YOUR INSTRUCTIONS | Give back all of the records underneath exactly, with no omissions.

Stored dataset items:
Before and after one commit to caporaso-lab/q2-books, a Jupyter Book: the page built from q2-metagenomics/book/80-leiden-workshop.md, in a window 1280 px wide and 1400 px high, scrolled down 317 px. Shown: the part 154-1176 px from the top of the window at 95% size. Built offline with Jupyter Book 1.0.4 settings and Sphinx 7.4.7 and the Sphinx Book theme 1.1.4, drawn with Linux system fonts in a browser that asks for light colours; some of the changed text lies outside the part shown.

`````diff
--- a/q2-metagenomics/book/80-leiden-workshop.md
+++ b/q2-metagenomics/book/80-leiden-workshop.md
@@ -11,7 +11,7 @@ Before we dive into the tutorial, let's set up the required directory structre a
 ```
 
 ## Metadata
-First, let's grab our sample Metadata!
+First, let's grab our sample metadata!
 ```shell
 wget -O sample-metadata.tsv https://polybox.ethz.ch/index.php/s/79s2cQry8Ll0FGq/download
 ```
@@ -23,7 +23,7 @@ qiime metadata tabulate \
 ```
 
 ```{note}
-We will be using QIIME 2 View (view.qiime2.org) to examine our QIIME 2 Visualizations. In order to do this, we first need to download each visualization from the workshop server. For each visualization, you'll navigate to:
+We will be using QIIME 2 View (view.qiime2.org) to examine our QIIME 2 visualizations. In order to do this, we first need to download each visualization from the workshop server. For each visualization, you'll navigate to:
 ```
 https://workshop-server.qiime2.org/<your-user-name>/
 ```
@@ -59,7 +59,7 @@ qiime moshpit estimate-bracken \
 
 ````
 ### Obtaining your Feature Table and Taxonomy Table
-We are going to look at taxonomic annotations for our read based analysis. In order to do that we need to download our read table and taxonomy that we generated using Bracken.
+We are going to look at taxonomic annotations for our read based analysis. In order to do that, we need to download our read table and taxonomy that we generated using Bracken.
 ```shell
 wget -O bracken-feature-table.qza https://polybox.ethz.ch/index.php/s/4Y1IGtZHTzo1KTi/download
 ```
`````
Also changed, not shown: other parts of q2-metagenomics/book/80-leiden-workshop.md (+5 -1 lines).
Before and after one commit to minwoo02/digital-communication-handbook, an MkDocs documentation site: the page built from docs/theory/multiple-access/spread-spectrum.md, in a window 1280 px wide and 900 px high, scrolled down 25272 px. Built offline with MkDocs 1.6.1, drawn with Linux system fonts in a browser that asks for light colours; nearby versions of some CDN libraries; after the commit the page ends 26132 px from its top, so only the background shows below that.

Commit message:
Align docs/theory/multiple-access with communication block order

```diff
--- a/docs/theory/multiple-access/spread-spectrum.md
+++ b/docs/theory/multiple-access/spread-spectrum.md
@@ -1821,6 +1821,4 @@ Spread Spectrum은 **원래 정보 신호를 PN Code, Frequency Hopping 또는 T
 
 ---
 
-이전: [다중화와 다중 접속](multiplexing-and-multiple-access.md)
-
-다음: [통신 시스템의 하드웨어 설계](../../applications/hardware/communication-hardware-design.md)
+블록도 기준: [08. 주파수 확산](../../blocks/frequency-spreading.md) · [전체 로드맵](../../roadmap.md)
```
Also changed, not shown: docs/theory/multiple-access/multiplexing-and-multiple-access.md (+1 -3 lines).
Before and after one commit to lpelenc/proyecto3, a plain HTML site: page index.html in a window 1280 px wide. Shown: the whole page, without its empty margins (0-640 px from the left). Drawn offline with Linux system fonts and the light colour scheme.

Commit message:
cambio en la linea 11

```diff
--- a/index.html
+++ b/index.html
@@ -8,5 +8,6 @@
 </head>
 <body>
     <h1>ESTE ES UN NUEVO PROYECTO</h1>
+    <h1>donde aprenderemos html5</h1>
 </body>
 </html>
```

REPLY TO THE EXERCISE |
Before and after one commit to caporaso-lab/q2-books, a Jupyter Book: the page built from q2-metagenomics/book/80-leiden-workshop.md, in a window 1280 px wide and 1400 px high, scrolled down 317 px. Shown: the part 154-1176 px from the top of the window at 95% size. Built offline with Jupyter Book 1.0.4 settings and Sphinx 7.4.7 and the Sphinx Book theme 1.1.4, drawn with Linux system fonts in a browser that asks for light colours; some of the changed text lies outside the part shown.

`````diff
--- a/q2-metagenomics/book/80-leiden-workshop.md
+++ b/q2-metagenomics/book/80-leiden-workshop.md
@@ -11,7 +11,7 @@ Before we dive into the tutorial, let's set up the required directory structre a
 ```
 
 ## Metadata
-First, let's grab our sample Metadata!
+First, let's grab our sample metadata!
 ```shell
 wget -O sample-metadata.tsv https://polybox.ethz.ch/index.php/s/79s2cQry8Ll0FGq/download
 ```
@@ -23,7 +23,7 @@ qiime metadata tabulate \
 ```
 
 ```{note}
-We will be using QIIME 2 View (view.qiime2.org) to examine our QIIME 2 Visualizations. In order to do this, we first need to download each visualization from the workshop server. For each visualization, you'll navigate to:
+We will be using QIIME 2 View (view.qiime2.org) to examine our QIIME 2 visualizations. In order to do this, we first need to download each visualization from the workshop server. For each visualization, you'll navigate to:
 ```
 https://workshop-server.qiime2.org/<your-user-name>/
 ```
@@ -59,7 +59,7 @@ qiime moshpit estimate-bracken \
 
 ````
 ### Obtaining your Feature Table and Taxonomy Table
-We are going to look at taxonomic annotations for our read based analysis. In order to do that we need to download our read table and taxonomy that we generated using Bracken.
+We are going to look at taxonomic annotations for our read based analysis. In order to do that, we need to download our read table and taxonomy that we generated using Bracken.
 ```shell
 wget -O bracken-feature-table.qza https://polybox.ethz.ch/index.php/s/4Y1IGtZHTzo1KTi/download
 ```
`````
Also changed, not shown: other parts of q2-metagenomics/book/80-leiden-workshop.md (+5 -1 lines).
Before and after one commit to minwoo02/digital-communication-handbook, an MkDocs documentation site: the page built from docs/theory/multiple-access/spread-spectrum.md, in a window 1280 px wide and 900 px high, scrolled down 25272 px. Built offline with MkDocs 1.6.1, drawn with Linux system fonts in a browser that asks for light colours; nearby versions of some CDN libraries; after the commit the page ends 26132 px from its top, so only the background shows below that.

Commit message:
Align docs/theory/multiple-access with communication block order

```diff
--- a/docs/theory/multiple-access/spread-spectrum.md
+++ b/docs/theory/multiple-access/spread-spectrum.md
@@ -1821,6 +1821,4 @@ Spread Spectrum은 **원래 정보 신호를 PN Code, Frequency Hopping 또는 T
 
 ---
 
-이전: [다중화와 다중 접속](multiplexing-and-multiple-access.md)
-
-다음: [통신 시스템의 하드웨어 설계](../../applications/hardware/communication-hardware-design.md)
+블록도 기준: [08. 주파수 확산](../../blocks/frequency-spreading.md) · [전체 로드맵](../../roadmap.md)
```
Also changed, not shown: docs/theory/multiple-access/multiplexing-and-multiple-access.md (+1 -3 lines).
Before and after one commit to lpelenc/proyecto3, a plain HTML site: page index.html in a window 1280 px wide. Shown: the whole page, without its empty margins (0-640 px from the left). Drawn offline with Linux system fonts and the light colour scheme.

Commit message:
cambio en la linea 11

```diff
--- a/index.html
+++ b/index.html
@@ -8,5 +8,6 @@
 </head>
 <body>
     <h1>ESTE ES UN NUEVO PROYECTO</h1>
+    <h1>donde aprenderemos html5</h1>
 </body>
 </html>
```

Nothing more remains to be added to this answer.